● AIM OF THE EXERCISE: Could you copy every line of the data that contains the word "changed"?

Dataset records:
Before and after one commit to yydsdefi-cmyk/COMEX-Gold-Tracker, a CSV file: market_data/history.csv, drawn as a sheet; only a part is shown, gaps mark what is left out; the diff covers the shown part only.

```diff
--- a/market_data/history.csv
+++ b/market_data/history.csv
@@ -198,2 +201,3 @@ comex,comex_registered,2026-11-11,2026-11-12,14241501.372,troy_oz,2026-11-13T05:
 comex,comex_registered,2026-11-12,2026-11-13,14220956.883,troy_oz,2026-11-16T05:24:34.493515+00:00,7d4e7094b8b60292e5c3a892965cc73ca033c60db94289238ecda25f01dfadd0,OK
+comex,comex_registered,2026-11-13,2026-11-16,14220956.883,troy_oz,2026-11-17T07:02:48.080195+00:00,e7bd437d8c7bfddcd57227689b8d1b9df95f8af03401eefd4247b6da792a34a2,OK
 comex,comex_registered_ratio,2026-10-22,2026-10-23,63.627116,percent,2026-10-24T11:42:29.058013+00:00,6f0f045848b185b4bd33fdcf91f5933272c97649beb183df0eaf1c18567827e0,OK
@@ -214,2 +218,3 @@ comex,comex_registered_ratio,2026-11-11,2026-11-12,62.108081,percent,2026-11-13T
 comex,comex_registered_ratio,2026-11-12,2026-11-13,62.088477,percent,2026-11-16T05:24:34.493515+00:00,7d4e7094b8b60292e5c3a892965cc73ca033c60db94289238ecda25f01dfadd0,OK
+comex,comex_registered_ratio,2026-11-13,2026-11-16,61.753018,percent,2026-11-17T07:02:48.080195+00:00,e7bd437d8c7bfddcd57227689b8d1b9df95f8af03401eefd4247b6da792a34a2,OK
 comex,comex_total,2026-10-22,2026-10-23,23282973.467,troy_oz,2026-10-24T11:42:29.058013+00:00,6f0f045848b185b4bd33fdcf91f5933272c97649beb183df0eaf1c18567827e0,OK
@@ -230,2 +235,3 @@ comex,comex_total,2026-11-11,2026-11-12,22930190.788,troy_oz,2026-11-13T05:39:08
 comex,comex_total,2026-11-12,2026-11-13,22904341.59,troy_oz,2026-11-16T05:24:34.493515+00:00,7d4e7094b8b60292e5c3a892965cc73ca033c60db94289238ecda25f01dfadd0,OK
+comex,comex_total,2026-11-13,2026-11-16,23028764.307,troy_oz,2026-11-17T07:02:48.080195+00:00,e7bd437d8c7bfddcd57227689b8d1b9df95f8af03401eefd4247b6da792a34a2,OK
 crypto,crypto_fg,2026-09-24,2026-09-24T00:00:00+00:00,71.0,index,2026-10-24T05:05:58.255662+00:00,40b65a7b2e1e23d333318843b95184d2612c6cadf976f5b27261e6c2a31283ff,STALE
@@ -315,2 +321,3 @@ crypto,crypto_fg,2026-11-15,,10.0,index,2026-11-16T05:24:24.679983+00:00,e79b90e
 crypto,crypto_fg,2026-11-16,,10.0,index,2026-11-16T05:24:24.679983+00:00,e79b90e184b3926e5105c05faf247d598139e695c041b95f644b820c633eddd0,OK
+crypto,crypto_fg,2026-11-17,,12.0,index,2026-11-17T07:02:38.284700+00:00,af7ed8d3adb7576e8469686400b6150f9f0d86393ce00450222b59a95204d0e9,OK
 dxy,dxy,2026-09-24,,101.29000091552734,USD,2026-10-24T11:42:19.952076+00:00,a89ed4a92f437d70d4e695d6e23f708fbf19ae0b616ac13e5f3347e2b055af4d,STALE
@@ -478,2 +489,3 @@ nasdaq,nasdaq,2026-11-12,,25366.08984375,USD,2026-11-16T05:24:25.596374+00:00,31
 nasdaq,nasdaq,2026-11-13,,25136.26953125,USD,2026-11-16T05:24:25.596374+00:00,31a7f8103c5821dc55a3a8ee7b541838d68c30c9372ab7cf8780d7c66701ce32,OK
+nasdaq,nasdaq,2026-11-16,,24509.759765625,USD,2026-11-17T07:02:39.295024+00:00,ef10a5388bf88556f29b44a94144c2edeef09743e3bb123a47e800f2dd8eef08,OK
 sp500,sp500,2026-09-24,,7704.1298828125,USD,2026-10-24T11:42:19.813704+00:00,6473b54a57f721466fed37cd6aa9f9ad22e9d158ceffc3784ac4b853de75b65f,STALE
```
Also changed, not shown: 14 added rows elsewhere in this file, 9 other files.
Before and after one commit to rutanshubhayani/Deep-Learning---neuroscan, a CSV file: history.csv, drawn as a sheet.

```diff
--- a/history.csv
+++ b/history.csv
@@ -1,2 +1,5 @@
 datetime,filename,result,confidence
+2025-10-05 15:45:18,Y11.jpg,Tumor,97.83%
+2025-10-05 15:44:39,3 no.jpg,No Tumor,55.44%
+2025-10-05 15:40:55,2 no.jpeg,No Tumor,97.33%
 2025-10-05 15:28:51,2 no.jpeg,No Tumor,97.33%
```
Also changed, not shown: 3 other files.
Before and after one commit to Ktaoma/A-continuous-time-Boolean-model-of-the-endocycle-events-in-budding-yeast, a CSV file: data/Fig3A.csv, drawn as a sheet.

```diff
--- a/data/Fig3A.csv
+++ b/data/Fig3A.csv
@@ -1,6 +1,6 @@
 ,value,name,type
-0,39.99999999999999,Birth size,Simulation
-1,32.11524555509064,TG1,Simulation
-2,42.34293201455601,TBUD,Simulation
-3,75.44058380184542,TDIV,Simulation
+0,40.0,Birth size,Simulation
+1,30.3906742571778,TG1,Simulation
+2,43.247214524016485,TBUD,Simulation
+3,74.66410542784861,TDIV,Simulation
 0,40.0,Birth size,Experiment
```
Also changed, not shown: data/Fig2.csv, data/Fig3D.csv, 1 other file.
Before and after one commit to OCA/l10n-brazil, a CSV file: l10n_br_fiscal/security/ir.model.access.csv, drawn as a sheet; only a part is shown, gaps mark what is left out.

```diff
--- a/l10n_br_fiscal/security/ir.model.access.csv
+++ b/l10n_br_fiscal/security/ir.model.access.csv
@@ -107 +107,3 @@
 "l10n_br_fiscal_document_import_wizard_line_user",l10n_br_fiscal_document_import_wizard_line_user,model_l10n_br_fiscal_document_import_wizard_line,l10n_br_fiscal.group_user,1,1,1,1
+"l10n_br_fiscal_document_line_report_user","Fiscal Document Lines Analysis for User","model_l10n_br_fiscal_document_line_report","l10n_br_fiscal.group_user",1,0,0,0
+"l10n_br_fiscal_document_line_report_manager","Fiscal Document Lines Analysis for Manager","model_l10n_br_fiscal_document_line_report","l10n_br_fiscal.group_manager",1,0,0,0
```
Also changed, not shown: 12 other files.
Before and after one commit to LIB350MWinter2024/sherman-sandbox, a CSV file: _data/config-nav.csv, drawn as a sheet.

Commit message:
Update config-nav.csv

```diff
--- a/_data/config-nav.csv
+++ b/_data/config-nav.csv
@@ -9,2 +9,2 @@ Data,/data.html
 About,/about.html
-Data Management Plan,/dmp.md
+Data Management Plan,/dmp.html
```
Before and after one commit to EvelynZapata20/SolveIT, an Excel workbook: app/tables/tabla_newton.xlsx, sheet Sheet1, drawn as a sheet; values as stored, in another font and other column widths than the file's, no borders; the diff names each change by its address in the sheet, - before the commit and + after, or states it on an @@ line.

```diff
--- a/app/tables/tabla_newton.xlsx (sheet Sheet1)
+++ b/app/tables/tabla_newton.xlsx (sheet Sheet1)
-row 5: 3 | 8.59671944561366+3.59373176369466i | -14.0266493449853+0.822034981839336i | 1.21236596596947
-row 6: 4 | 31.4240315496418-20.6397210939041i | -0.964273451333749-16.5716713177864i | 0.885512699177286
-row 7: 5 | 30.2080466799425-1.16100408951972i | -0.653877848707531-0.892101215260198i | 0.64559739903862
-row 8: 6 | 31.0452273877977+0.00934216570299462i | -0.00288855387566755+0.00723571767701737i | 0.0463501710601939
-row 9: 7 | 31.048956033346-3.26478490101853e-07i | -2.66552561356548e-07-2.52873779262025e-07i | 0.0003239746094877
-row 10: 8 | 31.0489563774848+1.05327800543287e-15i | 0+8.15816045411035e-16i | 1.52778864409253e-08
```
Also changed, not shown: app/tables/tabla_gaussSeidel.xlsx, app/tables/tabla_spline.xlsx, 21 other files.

● RESPONSE TO THE TASK:
Also changed, not shown: 14 added rows elsewhere in this file, 9 other files.
Also changed, not shown: 3 other files.
Also changed, not shown: data/Fig2.csv, data/Fig3D.csv, 1 other file.
Also changed, not shown: 12 other files.
Also changed, not shown: app/tables/tabla_gaussSeidel.xlsx, app/tables/tabla_spline.xlsx, 21 other files.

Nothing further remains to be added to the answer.